So I cut mine in 1/2 inch pieces, on a bias (diagonal slant). It looks just a bit nicer and ready to serve, and you can always dice smaller for salads and sandwiches.
Should You Peel Rhubarb?
There is so much debate on whether you need to peel rhubarb. Some people say it depends on what kind of rhubarb it is.\
Here are my thoughts based on limited experience.
For most of the rhubarb recipes where I was making syrups, cooking or or blending it would not have mattered.
But for this rhubarb recipe my stalks were a bit stringy, like when celery is too stringy.
I mistakenly thought the pickling would soften the stringiness. And it did a bit, but it was still stringy.
So if you have lots of strings when you start to chop it there’s no harm in taking a peeler to the outside.
You can use any vinegar and while many people use champagne vinegarI chose red wine vinegar.
Not only for its colour but also I knew the flavour would be great with rhubarb.
I wasn’t sure how long the bottle of red wine vinegar had been in the cupboard. So I bought another and when I compared the smell of the two there was a huge difference.
I immediately threw out the old one and marked the month and year on the back of the new one.
Although vinegar lasts, maybe you don’t want to keep it if its older than a year.
Aromatics and Spices
This is where you can play. I went with what was in my house along with what I had learned from pickling strawberries and blueberries.
- orange zest
- ginger (only ever use fresh, never bottled)
- mustard seeds
- black pepper
- fresh thyme from my container garden.
- 1 lb rhubarb, about 4 cups chopped
- 1 cup water
- 1 cup red wine vinegar
- 1 cup (200 g) Turbinado Sugar
- zest of 1/2 small orange
- 2 bay leaves
- 1/2 tsp black peppercorns
- 1½ tsp (5 g) sea salt
- 1 tsp fresh ginger
- sprig fresh thyme
- 3 dried chile peppers
- 2 tablespoons chili flakes
- 1 tsp mustard seeds
- Place rhubarb in jar, or jars depending on big your jar is.
- In a non-reactive pot (stainless steel or tin; avoid cast iron, aluminum and copper), combine water and red wine vinegar.
- Place over medium heat and add in remaining ingredients - except the rhubarb.
- Bring to a boil then reduce heat to low to simmer for 5 minutes, until sugar is dissolved.
- Once cool, remove bay leaves, thyme, ginger and strips of orange zest.
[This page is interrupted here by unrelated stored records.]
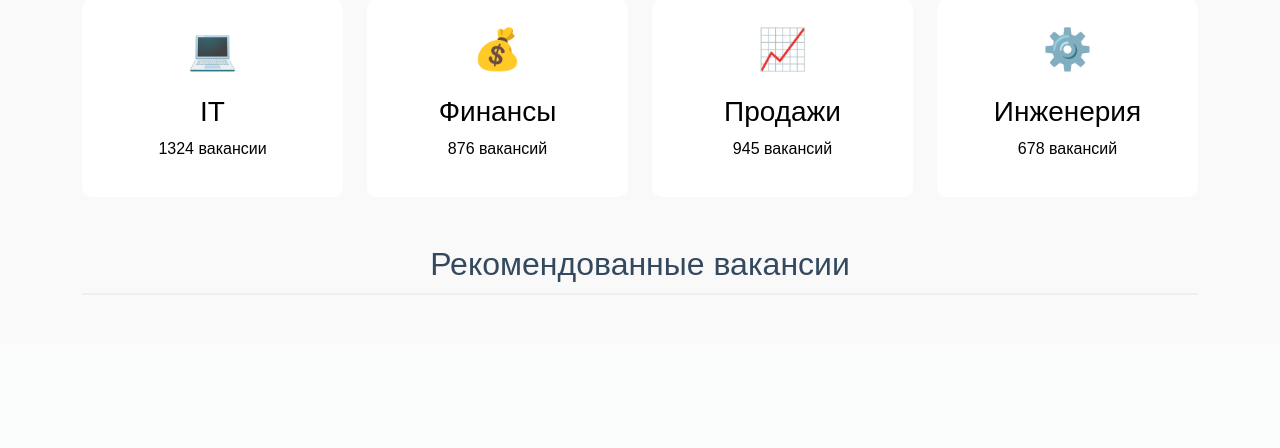
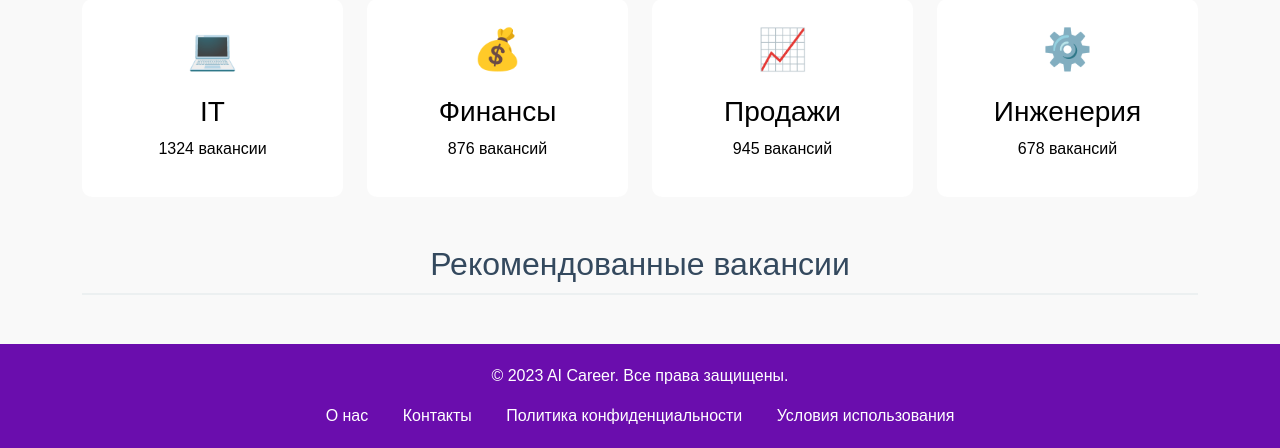
Before and after one commit to skyer12322/FinalProject, a Django app: page / in a window 1280 px wide. Shown: the part 527-975 px from the top of the page. Before the commit the page ends 822 px from the top, so only its background shows below. Run offline with Django 5.2, Linux system fonts and the light colour scheme; data that the repository does not hold is empty.

Commit message:
Added footer on index page

```diff
--- /dev/null
+++ b/RecruitHelper/templates/footer.html
@@ -0,0 +1,13 @@
+<footer class="footer">
+    <div class="container">
+        <div class="footer-content">
+            <p>© 2023 AI Career. Все права защищены.</p>
+            <ul class="footer-links">
+                <li><a href="#">О нас</a></li>
+                <li><a href="#">Контакты</a></li>
+                <li><a href="#">Политика конфиденциальности</a></li>
+                <li><a href="#">Условия использования</a></li>
+            </ul>
+        </div>
+    </div>
+</footer>
--- a/RecruitHelper/templates/index.html
+++ b/RecruitHelper/templates/index.html
@@ -90,6 +90,7 @@
             </div>
         </section>
     </div>
+    {% include "footer.html" %}
 
     <style>
         .navbar {
--- a/static/css/styles.css
+++ b/static/css/styles.css
@@ -299,3 +299,30 @@ button:hover {
     padding-top: 30px;
     text-align: center;
 }
+
+.footer {
+    background-color: #6a0dad;
+    color: white;
+    padding: 20px 0;
+    text-align: center;
+}
+
+.footer-links {
+    list-style-type: none;
+    padding: 0;
+    margin: 10px 0 0;
+}
+
+.footer-links li {
+    display: inline;
+    margin: 0 15px;
+}
+
+.footer-links a {
+    color: white;
+    text-decoration: none;
+}
+
+.footer-links a:hover {
+    text-decoration: underline;
+}
```
Also changed, not shown: 1 other file.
Pour over the rhubarb, making sure the rhubarb fully covered with liquid.
- Put lid on jars and put in fridge for a minimum of 1 day. With dried chili in jar it will get spicier over time. If it's not spicy enough add more chili flakes